Last week, I did a post oneasements and promised to do a followup on adverse possession. My intention had been todo it sooner, but we were on a trip (seeing colleges and relatives out of state) and upon my return there was an awful lot ofrealty work that needed my very immediate attention. So please pardon my delay in explaining this concept.

In the discussion on easements, I explained that a prescriptive easment can happen if someone uses your property notoriously& conspicuously over a period of years without interruption.

With adverse possesion, it goes one step further. Not only does a person use another’s land notoriously, conspicuously,without interruption and for a period of years, but additionally that same person pays the taxes on the same land. By doingso, eventually the hostile takeover with taxes paid can result in a transfer of title! Every state has a law about the amountof time required and other factors, and in California the timeframe is 5 years.

Why do you need to know this? Will you ever use it in Los Gatos?

Maybe not. On the other hand, let’s say you have inherited a piece of property somewhere far away, and you’re not paying awhole lot of attention to it for some reason. If a neighbor there uses your land and pays the taxes for whatever period oftime is deemed necessary by that state, you will most likely loose your property.

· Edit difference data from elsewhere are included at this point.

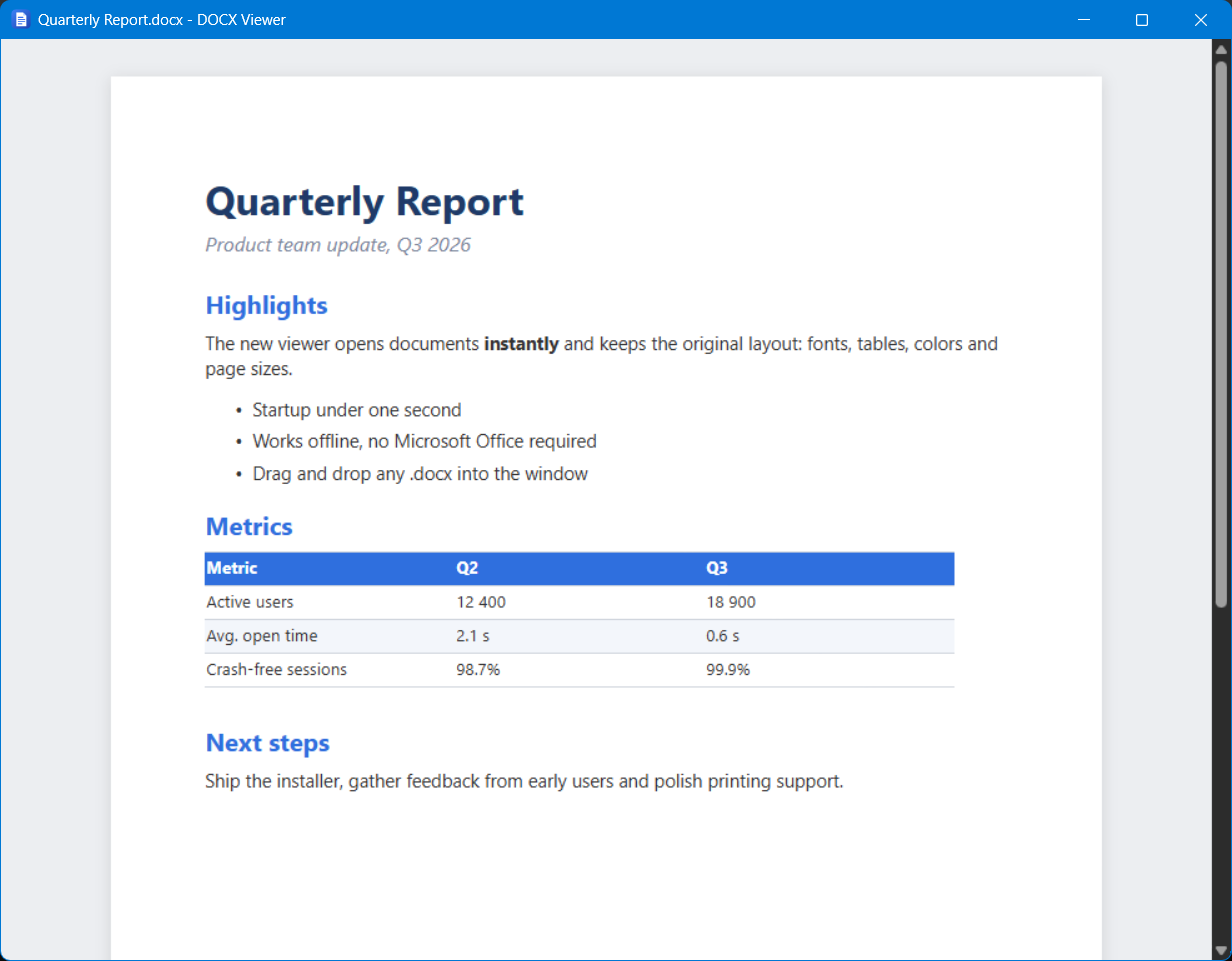
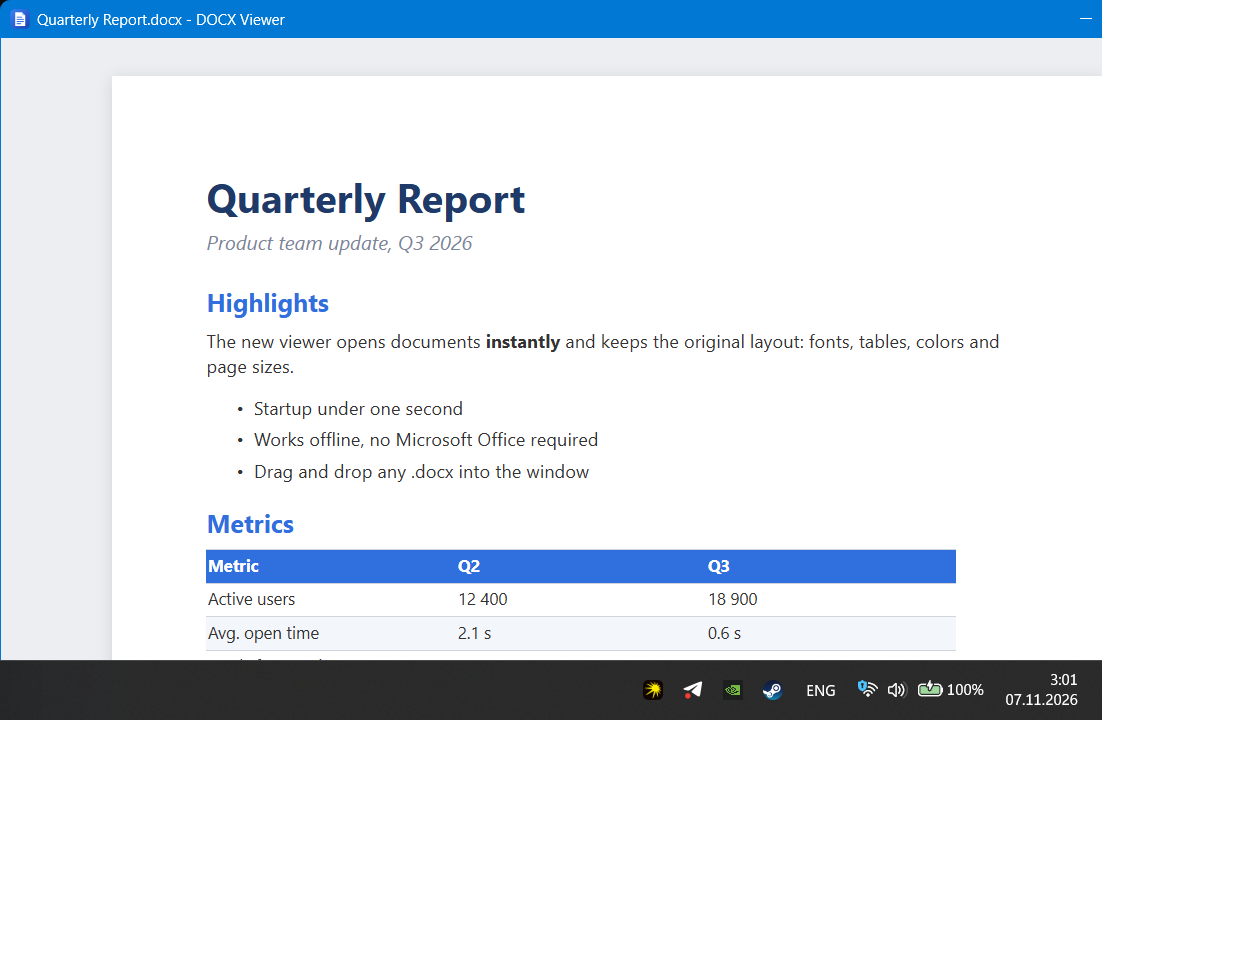
Make app DPI aware to fix blurry rendering on scaled displays

Changed region(s): [[0.0, 0.0, 1.0, 1.0], [0.1542, 0.1873, 0.8328, 0.4995], [0.0, 0.0, 0.2468, 0.0312]]

diff --git a/src/DocxViewer.cs b/src/DocxViewer.cs
@@ -10,8 +10,12 @@ static class DocxViewer
     static void Main(string[] args)
     {
         Application.EnableVisualStyles();
-        var form = new Form { Text = "DOCX Viewer", Width = 1000, Height = Math.Min(900, Screen.PrimaryScreen.WorkingArea.Height - 40), StartPosition = FormStartPosition.CenterScreen,
+        var form = new Form { Text = "DOCX Viewer", StartPosition = FormStartPosition.CenterScreen,
             Icon = System.Drawing.Icon.ExtractAssociatedIcon(Application.ExecutablePath) };
+        float k;
+        using (var g = form.CreateGraphics()) k = g.DpiX / 96f;
+        form.Width = (int)(1000 * k);
+        form.Height = (int)Math.Min(900 * k, Screen.PrimaryScreen.WorkingArea.Height - 40 * k);
         var web = new WebView2 { Dock = DockStyle.Fill };
         form.Controls.Add(web);
         form.Load += async (s, e) =>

An attorney I know told a story of a client of his who used adverse possession to obtain property in an obscure part ofCalifornia. The client’s land was adjacent to an unused parcel owned by a large utility company. This client used the landopenly etc. and paid taxes on it. The utlility company paid no attention – or perhaps really did not care – and after 5 years,and a little bit of legal legwork, that client obtained title to the land formerly owned by the utility. And boy was it acheap “purchase”!

So pay attention to your land and your taxes to protect your assets. It is unlikely you will be in a situation similar to thelawyer’s client, but you never know. It’s always good to understand your rights and risks.